What vastly differentiated this class from all other classes was that we delved deeply into what was true and what wasn’t. In Drugs and Behavior, we read articles that exposed the truths behind major pharmaceutical companies and their motives. We read about the pros and cons of our medical care system and other reports concerning healthcare and health awareness. It was the first time I had stopped to question whether or not popular trends such as superfoods should be followed, and it brought to light the depth of our nation’s health disparities. I began to think about how inaccurate reporting of health issues–or a lack thereof–could cause issues that could’ve been avoided.

Health awareness is a universal issue, starting from how we take care of our bodies to how our country takes care of us. In the United States, processed and refined foods have been completely normalized. Fast food restaurants have dominated and spread virtually everywhere, both rural and city-wide. Yet there are still some communities that scramble to find adequate health care due to a myriad of reasons, varying from distance to poverty.[1]

Just as my education has shaped me into who I am today, I hope to share my findings so that others can become more informed on subjects that matter. As a new member of the Human Health news team, I’m excited and grateful for the opportunity to be able to share my research and uncover the truth about global health with the online world.
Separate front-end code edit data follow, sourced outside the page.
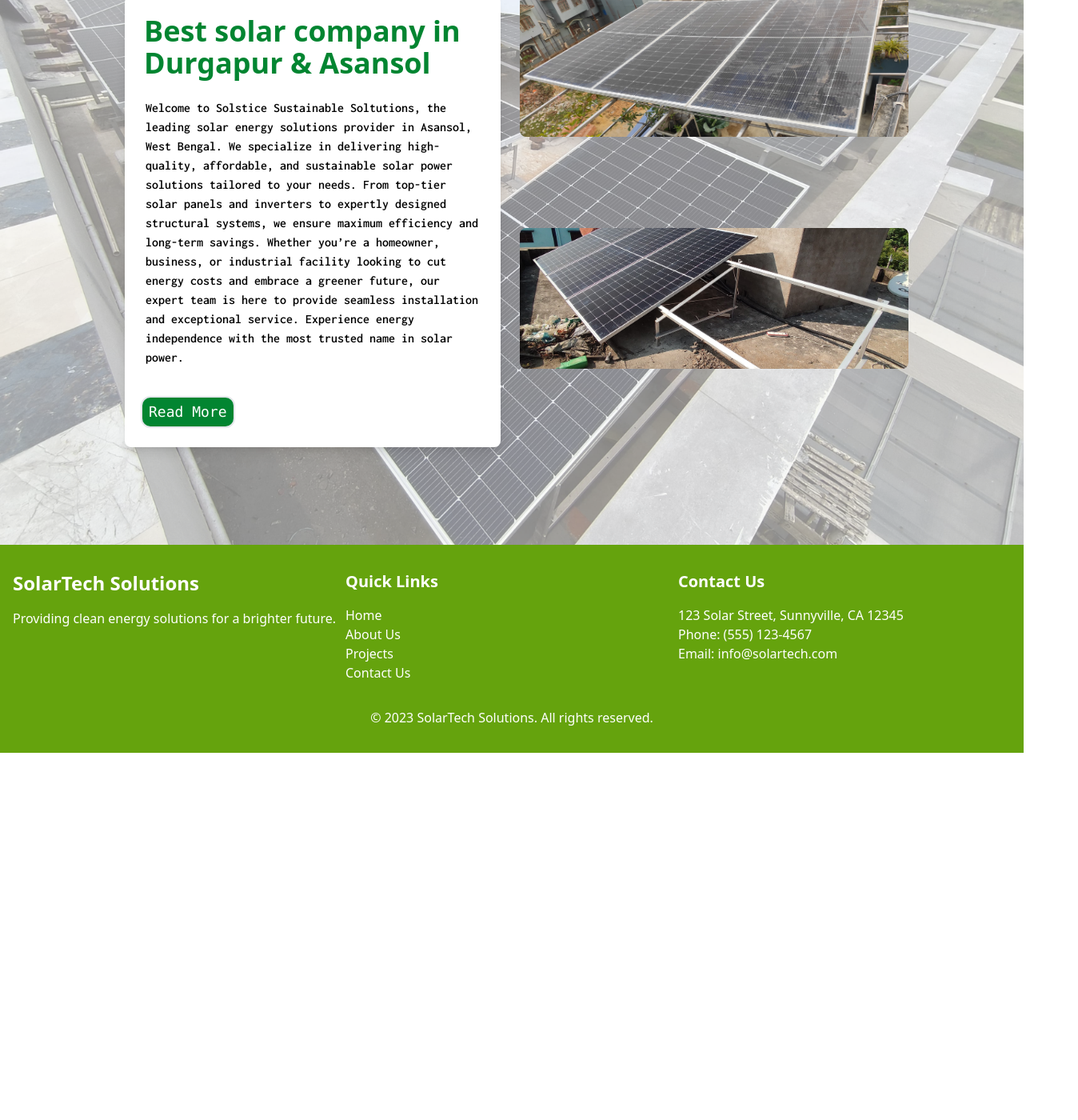
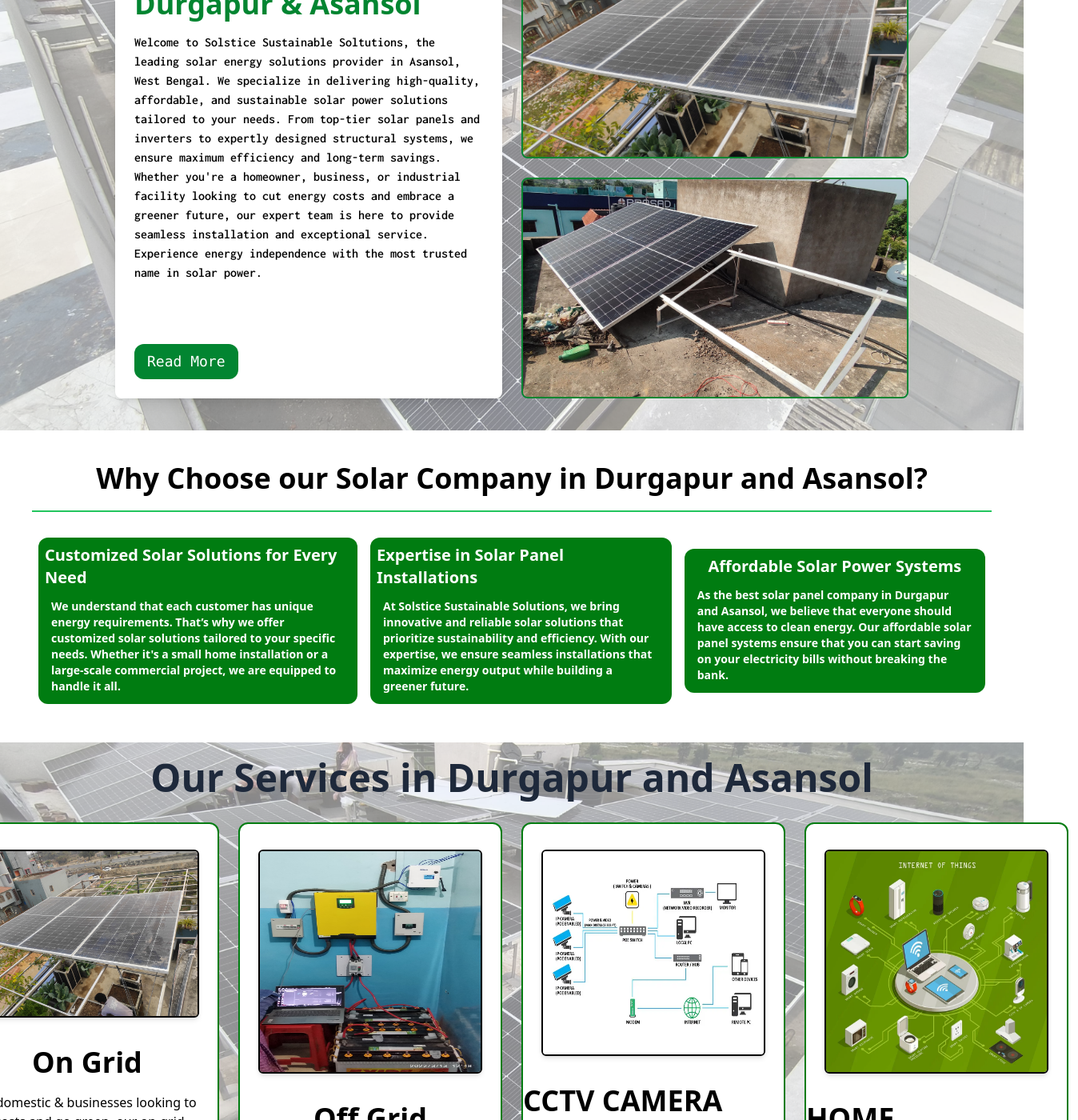
Before and after one commit to subhadeep-sengupta/solstice-sustainable-solutions, a Next.js app: page / in a window 1280 px wide. Shown: the part 980-2380 px from the top of the page at 80% size, 1348 px wide, since content can reach past the window. Before the commit the page ends 1921 px from the top, so only its background shows below. Built offline with nearby package versions, Linux system fonts and the light colour scheme; a web font is replaced by a local one.

Commit message:
Service added

```diff
--- a/src/app/AboutSection.tsx
+++ b/src/app/AboutSection.tsx
@@ -4,56 +4,54 @@
 
 function AboutSection() {
   const router = useRouter();
+
   return (
     <section
-      className="relative w-screen min-h-screen flex justify-center items-center bg-cover bg-center bg-no-repeat"
+      className="relative w-full flex justify-center items-center bg-cover bg-center bg-no-repeat py-10"
       style={{ backgroundImage: "url('/1.jpg')" }}
     >
       <div className="absolute inset-0 bg-white opacity-50"></div>
-      <div className="relative flex flex-col md:grid md:grid-cols-2 gap-3 m-3 p-5 w-full max-w-5xl">
-        <div className="mx-2 p-3 bg-white w-auto h-80 mb-2 rounded-lg  shadow-lg text-[#028531]  md:h-auto">
-          <h1 className="md:text-4xl font-bold md:mb-6 md:mx-3 md:mt-3 text-2xl/6 ml-1 mb-2">{`Best solar company in Durgapur & Asansol`}</h1>
-          <p className="w-auto h-auto md:px-2 mt-1 mx-1.5 font-inconsolata text-md font-semibold text-black">
-            Welcome to Solstice Sustainable Soltutions, the leading solar energy
-            solutions provider in Asansol, West Bengal. We specialize in
-            delivering high-quality, affordable, and sustainable solar power
-            solutions tailored to your needs. From top-tier solar panels and
-            inverters to expertly designed structural systems, we ensure maximum
-            efficiency and long-term savings. Whether you’re a homeowner,
-            business, or industrial facility looking to cut energy costs and
-            embrace a greener future, our expert team is here to provide
-            seamless installation and exceptional service. Experience energy
-            independence with the most trusted name in solar power.
+
+      <div className="relative container mx-auto max-w-5xl px-4">
+        <div className="flex flex-col md:grid md:grid-cols-2 gap-6">
+          <div className="bg-white rounded-lg shadow-lg p-6 text-[#028531] flex flex-col justify-between">
+            <div>
+              <h1 className="text-2xl md:text-4xl font-bold mb-4">{`Best solar company in Durgapur & Asansol`}</h1>
+              <p className="font-inconsolata text-md font-semibold text-black">
+                {`Welcome to Solstice Sustainable Soltutions, the leading solar energy solutions provider in Asansol, West Bengal. We specialize in delivering high-quality, affordable, and sustainable solar power solutions tailored to your needs. From top-tier solar panels and inverters to expertly designed structural systems, we ensure maximum efficiency and long-term savings. Whether you're a homeowner, business, or industrial facility looking to cut energy costs and embrace a greener future, our expert team is here to provide seamless installation and exceptional service. Experience energy independence with the most trusted name in solar power.`}
               </p>
+            </div>
             <button
-            className=" text-white bg-[#028531] rounded-xl border-2 font-mono md:text-lg md:mt-9 md:px-2 md:py-1 md:mx-2 md:mb-3 hover:bg-[#03ab3f] px-2 py-1 mt-5"
+              className="text-white bg-[#028531] rounded-xl font-mono text-lg px-4 py-2 mt-6 hover:bg-[#03ab3f] w-fit"
               onClick={() => router.push("/Aboutus")}
             >
               Read More
             </button>
           </div>
 
-        <div className="relative gap-2 md:grid md:grid-rows-2  grid-flow-col md:h-88">
+          <div className="flex flex-col gap-6 h-full">
+            <div className="relative h-0 pb-[56.25%] w-full overflow-hidden rounded-lg border-2 border-[#028531]">
               <Image
                 src="/15.jpg"
-            alt="1st image"
-            className="h-44 w-full rounded-lg border-3 border-[#028531] mx-1"
-            width={500}
-            height={500}
-            style={{
-              objectFit: "cover",
-            }}
+                alt="Solar panels installation"
+                className="object-cover"
+                fill
+                sizes="(max-width: 768px) 100vw, 50vw"
+                priority
               />
+            </div>
+
+            <div className="relative h-0 pb-[56.25%] w-full overflow-hidden rounded-lg border-2 border-[#028531]">
               <Image
                 src="/5.jpg"
-            alt="1st image"
-            className="w-full h-44 rounded-lg border-[#028531] mx-1"
-            width={500}
-            height={500}
-            style={{
-              objectFit: "cover",
-            }}
+                alt="Solar energy solution"
+                className="object-cover"
+                fill
+                sizes="(max-width: 768px) 100vw, 50vw"
+                priority
               />
+            </div>
+          </div>
         </div>
       </div>
     </section>
--- /dev/null
+++ b/src/app/Services.tsx
@@ -0,0 +1,70 @@
+"use client";
+import Image from "next/image";
+function Services() {
+  return (
+    <div
+      className="relative bg-no-repeat bg-center bg-cover w-full flex flex-col justify-center items-center"
+      style={{
+        backgroundImage: "url('/1.jpg')",
+      }}
+    >
+      <div className="absolute opacity-50 inset-0 bg-white" />
+      <h1 className="relative text-slate-800 text-4xl md:text-5xl mt-5 font-semibold">
+        Our Services in Durgapur and Asansol
+      </h1>
+      <span className=""></span>
+      <div className="relative flex flex-col justify-center items-center mt-5 md:flex-row">
+        <Service
+          title={`On Grid`}
+          source={"/15.jpg"}
+          paragraph={`For domestic & businesses looking to cut costs and go green, our on-grid commercial solar solutions seamlessly integrate with the power grid, reducing electricity expenses and maximizing savings through net metering—all with reliable, sustainable energy for the long run.`}
+        />
+        <Service
+          title={`Off Grid`}
+          source={"/4.jpg"}
+          paragraph={`SOlar jfhrjeviohoeriv`}
+        />
+        <Service
+          title={`CCTV CAMERA INSTALLATION AND NETWORK CONFIGURATION`}
+          paragraph={`SOlar jfhrjeviohoeriv`}
+          source={"/cctv.jpg"}
+        />
+        <Service
+          title={`HOME AUTOMATION WITH IOT`}
+          paragraph={`SOlar jfhrjeviohoeriv`}
+          source={"/blog2.jpg"}
+        />
+      </div>
+    </div>
+  );
+}
+
+const Service = ({
+  title,
+  paragraph,
+  source,
+}: {
+  title: string;
+  paragraph: string;
+  source: string;
+}) => {
+  return (
+    <div className="bg-white text-black m-3 rounded-xl  flex flex-col justify-start items-center py-5 border-[#007C11] border-2 h-[700px] w-[600px] md:w-[330px] md:h-[590px]">
+      <Image
+        src={source}
+        alt="Solar panels installation"
+        width={440}
+        height={50}
+        className="w-[540px] h-[350px] rounded-md border-2 border-black shadow-md md:w-[280px] md:h-[280px] mt-3"
+      />
+      <h2 className="text-4xl mt-9 mb-3 font-semibold">{title}</h2>
+
+      <p className="px-5 py-1.5">{paragraph}</p>
+      <button className="bg-[#0dba13] hover:bg-[#0be012] text-white font-mono px-1.5 py-1 rounded-md">
+        Read more
+      </button>
+    </div>
+  );
+};
+
+export default Services;
--- /dev/null
+++ b/src/app/Whyus.tsx
@@ -0,0 +1,35 @@
+function Whyus() {
+  return (
+    <section className="relative flex flex-col justify-center items-center py-10 w-screen px-10">
+      <h1 className="text-2xl font-semibold mb-5 md:text-4xl">
+        Why Choose our Solar Company in Durgapur and Asansol?
+      </h1>
+      <span className="bg-green-500 h-0.5 bottom-0 left-0 w-full mb-6"></span>
+      <div className="relative container flex flex-col items-center justify-center md:flex-row">
+        <Card
+          header={`Customized Solar Solutions for Every Need`}
+          paragraph={`We understand that each customer has unique energy requirements. That’s why we offer customized solar solutions tailored to your specific needs. Whether it's a small home installation or a large-scale commercial project, we are equipped to handle it all.`}
+        />
+        <Card
+          header={`Expertise in Solar Panel Installations`}
+          paragraph={`At Solstice Sustainable Solutions, we bring innovative and reliable solar solutions that prioritize sustainability and efficiency. With our expertise, we ensure seamless installations that maximize energy output while building a greener future.`}
+        />
+        <Card
+          header={`Affordable Solar Power Systems`}
+          paragraph={`As the best solar panel company in Durgapur and Asansol, we believe that everyone should have access to clean energy. Our affordable solar panel systems ensure that you can start saving on your electricity bills without breaking the bank.`}
+        />
+      </div>
+    </section>
+  );
+}
+
+export default Whyus;
+
+const Card = ({ header, paragraph }: { header: string; paragraph: string }) => {
+  return (
+    <div className="text-lg font-sans bg-[#007C11] px-2 w-full m-2 rounded-xl text-white flex flex-col justify-center items-center  md:w-auto md:h-auto hover:-translate-y-2 transition-transform duration-300">
+      <h2 className="text-xl pt-2 font-bold">{header}</h2>
+      <p className="text-sm mx-2 my-3 font-semibold">{paragraph}</p>
+    </div>
+  );
+};
--- a/src/app/page.tsx
+++ b/src/app/page.tsx
@@ -1,11 +1,15 @@
 import AboutSection from "./AboutSection";
 import HeroSection from "./hero";
+import Services from "./Services";
+import Whyus from "./Whyus";
 
 export default function Home() {
   return (
     <div>
       <HeroSection />
       <AboutSection />
+      <Whyus />
+      <Services />
     </div>
   );
 }
```
Also changed, not shown: public/blog2.jpg (added), public/cctv.jpg (added). Lines whose indentation alone changed are shown as unchanged.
[1] Warshaw, R. (2017, October 31). Health Disparities Affect Millions in Rural U.S. Communities. AAMC.